Plants Could Help Make Lithium-Ion Batteries Greener

With the home energy storage revolution about to begin; anything that can make lithium-ion batteries a little more environmentally friendly is a welcome development.
Scientists at Rice University and the City College of New York say the madder plant is a good source of purpurin, an organic dye that can be turned into an effective, natural cathode for lithium-ion batteries. 
The madder family incorporates around 80 species of perennial plants. The species in this case is Rubia tinctorum, the common madder, which has been used since ancient times as for dyeing applications.
Lithium-ion batteries use cathodes made of lithium cobalt oxide, which is not only very expensive; but the process of mining the cobalt metal and manufacturing the cathodes is energy intensive and has other associated environmental problems. Lithium-ion batteries have a long service life and can be recycled, but extracting the cobalt is also an energy intensive process.
While testing a number of organic molecules for their ability to electrochemically interact with lithium, Rice research scientist Arava Leela Mohana Reddy and his team found purpurin most responsive to binding lithium ions and he says purpurin could be extracted from agricultural waste. The cathodes can also be made at room temperature.
Reddy’s ultimate goal is create completely green batteries and he expects to have a working prototype of a complete organic battery within a few years. 
The purpurin discovery is the subject of a paper that can be viewed on Scientific Reports.

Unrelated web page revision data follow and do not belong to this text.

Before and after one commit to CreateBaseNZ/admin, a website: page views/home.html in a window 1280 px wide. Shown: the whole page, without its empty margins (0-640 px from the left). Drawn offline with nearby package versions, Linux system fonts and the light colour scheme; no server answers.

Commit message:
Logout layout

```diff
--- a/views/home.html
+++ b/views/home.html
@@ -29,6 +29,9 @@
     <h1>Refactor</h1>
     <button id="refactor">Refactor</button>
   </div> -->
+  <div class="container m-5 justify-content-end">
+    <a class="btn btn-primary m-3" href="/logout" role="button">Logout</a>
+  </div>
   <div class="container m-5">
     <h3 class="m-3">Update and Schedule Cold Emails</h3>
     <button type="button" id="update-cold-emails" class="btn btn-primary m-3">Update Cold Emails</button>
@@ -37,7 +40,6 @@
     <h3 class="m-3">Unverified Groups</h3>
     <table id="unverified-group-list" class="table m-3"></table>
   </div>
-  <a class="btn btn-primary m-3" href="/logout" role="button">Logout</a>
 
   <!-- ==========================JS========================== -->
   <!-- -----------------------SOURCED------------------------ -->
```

“Green batteries are the need of the hour, yet this topic hasn’t really been addressed properly,” says Reddy. “It’s a new mechanism we are proposing with this paper, and the chemistry is really simple.”
Aside from home energy storage and electric vehicle applications, a greener lithium ion battery will have a substantial positive impact on the environmental footprint of consumer electronics.
Demand for Li-ion is set to skyrocket in the years ahead – in China alone, the lithium-ion battery market is forecast to nearly double to USD$9.2 billion in 2016, as volumes grow 129 percent to 44.3 GWh.